In 1990, Jell-O launched a new product that would transform the brand: Jigglers. It was based on a recipe that used four times the usual amount of Jell-O and could be cut into squares. Jell-O launched a marketing blitz, with supermarket displays, Jiggler giveaways and ads with Bill Cosby.
Cosby had been working with Jell-O since the 1970s as the face of Jell-O's pudding lineup, but Jigglers was the first gelatin commercials he appeared in. An ad showed Cosby and kids at a formal dinner tossing their spoons to eat the new Jigglers "with our bare hands."
Cosby "brought that advertising to a different level," Chris Becker said. "He became the brand."
While no longer the powerhouse it once was, Jell-O continued to innovate to meet changing consumer tastes.
Kraft in the early 2000s shifted the focus of Jell-O's advertising away from kids and toward adults. It pitched sugar-free Jell-O, for example, as a treat for Atkins dieters. But as the Atkins diet slipped in popularity, it took Jell-O down with it.
Jell-O sales fell 19% from 2009 to 2013 to $753 million, the Associated Press reported at the time. Jell-O's sales have stagnated since. In 2022, they were $688 million, according to IRI.
Jell-O has slumped in recent years because of competition and a lack of investment in the brand.
Kraft tried to restart its Jell-O business when it split into two companies in 2012, said Erin Lash, an analyst at Morningstar.
"It never seemed to get off the ground in terms of resonating with consumers and getting over the overhang of being an unhealthy snack," she said.
But perhaps Jell-O's decline had less to do with the perception that it's unhealthy than changes in consumers' lifestyles. New salty and sweet convenience snacks with exciting tastes have emerged. Big brands, including Jell-O, have faced competition from a proliferation of startups and direct-to-consumer brands.
"Over the course of the last 10 years, you've had a period where social media and online commerce has made it easier for smaller, niche startups," Lash said. "Consumers have been more willing to purchase brands that they were unfamiliar with."
Jell-O has also become a smaller focus at Kraft Heinz, its parent, she said, and is a tiny piece of its business. Kraft Heinz's "easy indulgent desserts" business, which includes Jell-O, makes up just 4% of the company's total sales.
Jell-O has little presence on Instagram, TikTok and social platforms that are crucial to reaching younger shoppers. It also doesn't advertise on television to try to reconnect Baby Boomers with the brand.
But Kraft Heinz said big changes are coming to Jell-O next year.
"Jell-O is a beloved family brand with an incredible amount of opportunity," Emily Kerschner, the vice president of marketing and strategy at Kraft Heinz, said in an email.
Next year, Jell-O will "undergo its first brand renovation" in a decade and increase its advertisement spending, she said. It's also exploring adjusting the recipe to reduce sugar.

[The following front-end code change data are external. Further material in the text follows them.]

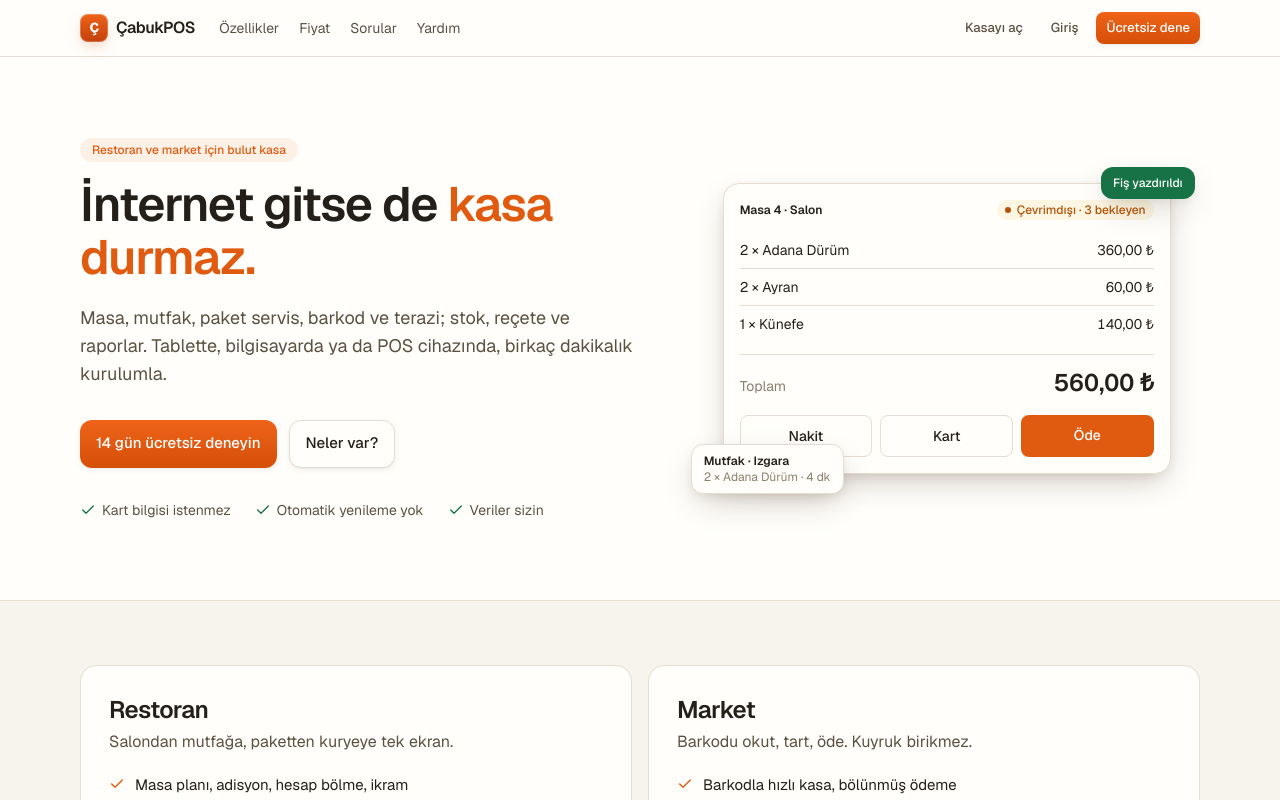
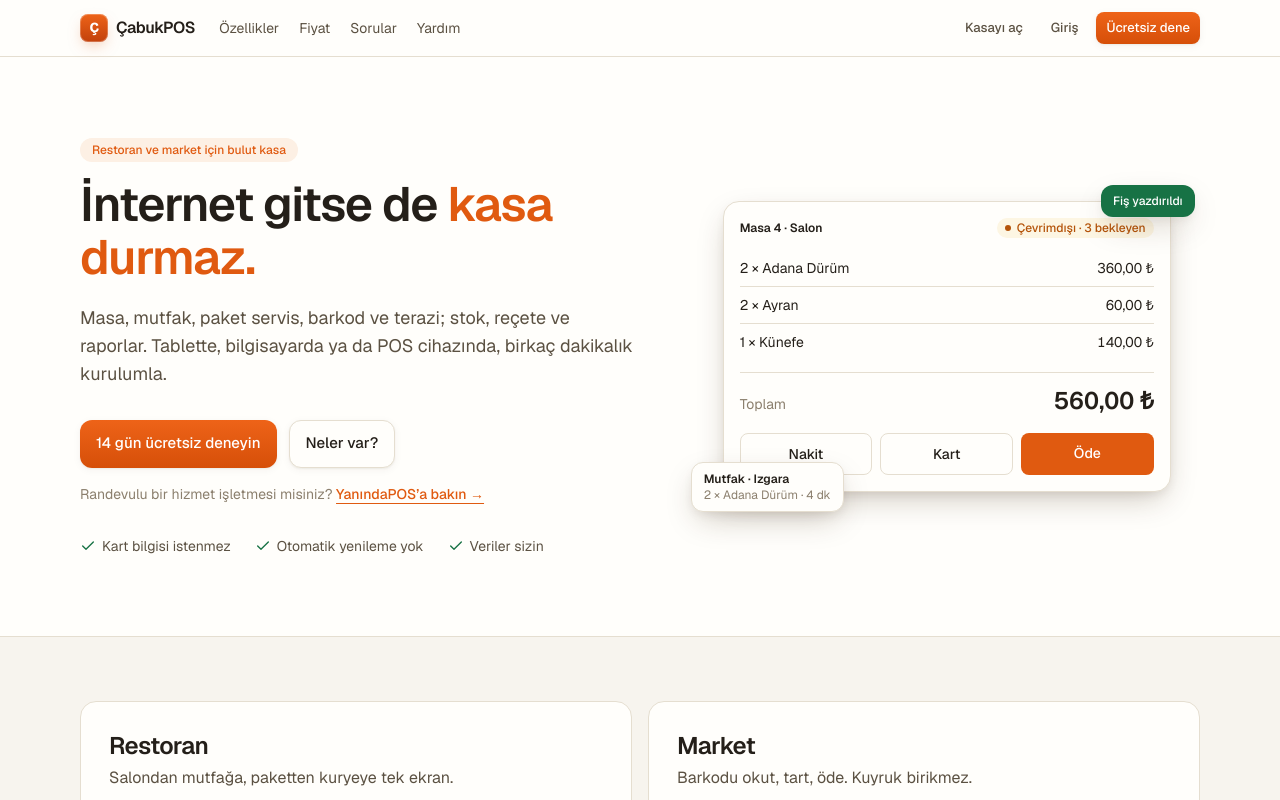
Before and after one commit to yigiterturk-dev/cabukpos-app, a Next.js app: page / in a window 1280 px wide. Shown: the top 800 px of the page. Built offline with nearby package versions, Linux system fonts and the light colour scheme.

Commit message:
Yardım cross-link + içerik kapısı; sitemap tekilleştir; docs test sayısı 344

```diff
--- a/app/page.tsx
+++ b/app/page.tsx
@@ -96,6 +96,12 @@ export default function Home() {
               <Link href="/kayit" className={buttonClass("primary", "lg")}>14 gün ücretsiz deneyin</Link>
               <a href="#ozellikler" className={buttonClass("secondary", "lg")}>Neler var?</a>
             </div>
+            <p className="mt-4 text-sm text-muted">
+              Randevulu bir hizmet işletmesi misiniz?{" "}
+              <a href="https://yanindapos.com" target="_blank" rel="noopener noreferrer" className="font-medium text-brand underline underline-offset-4">
+                YanındaPOS’a bakın →
+              </a>
+            </p>
             <ul className="mt-8 flex flex-wrap gap-x-6 gap-y-2 text-sm text-ink-2">
               {["Kart bilgisi istenmez", "Otomatik yenileme yok", "Veriler sizin"].map((t) => <li key={t} className="inline-flex items-center gap-1.5"><Check aria-hidden className="size-4 text-ok" />{t}</li>)}
             </ul>
--- a/app/sitemap.ts
+++ b/app/sitemap.ts
@@ -8,7 +8,6 @@ export default function sitemap(): MetadataRoute.Sitemap {
     { url: `${siteUrl()}/`, lastModified: now, changeFrequency: "weekly", priority: 1 },
     { url: `${siteUrl()}/fiyatlandirma`, lastModified: now, changeFrequency: "monthly", priority: 0.8 },
     { url: `${siteUrl()}/yardim`, lastModified: now, changeFrequency: "monthly", priority: 0.6 },
-    { url: `${siteUrl()}/yardim`, lastModified: now, changeFrequency: "monthly", priority: 0.6 },
     ...["iade-iptal", "iletisim", "kullanim-kosullari", "kvkk", "mesafeli-satis"].map((p) => ({
       url: `${siteUrl()}/yasal/${p}`,
       lastModified: now,
```
Also changed, not shown: 3 other files (tests, documents, lock files or other folders).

Jell-O still remains a cultural curiosity, said Lynne Belluscio, the former director of the LeRoy Historical Society and the curator of the Jell-O Museum in the brand's birthplace.
"We have people come through and they say, 'You know, I really like Jell-O. I'm going to go home and have some.'"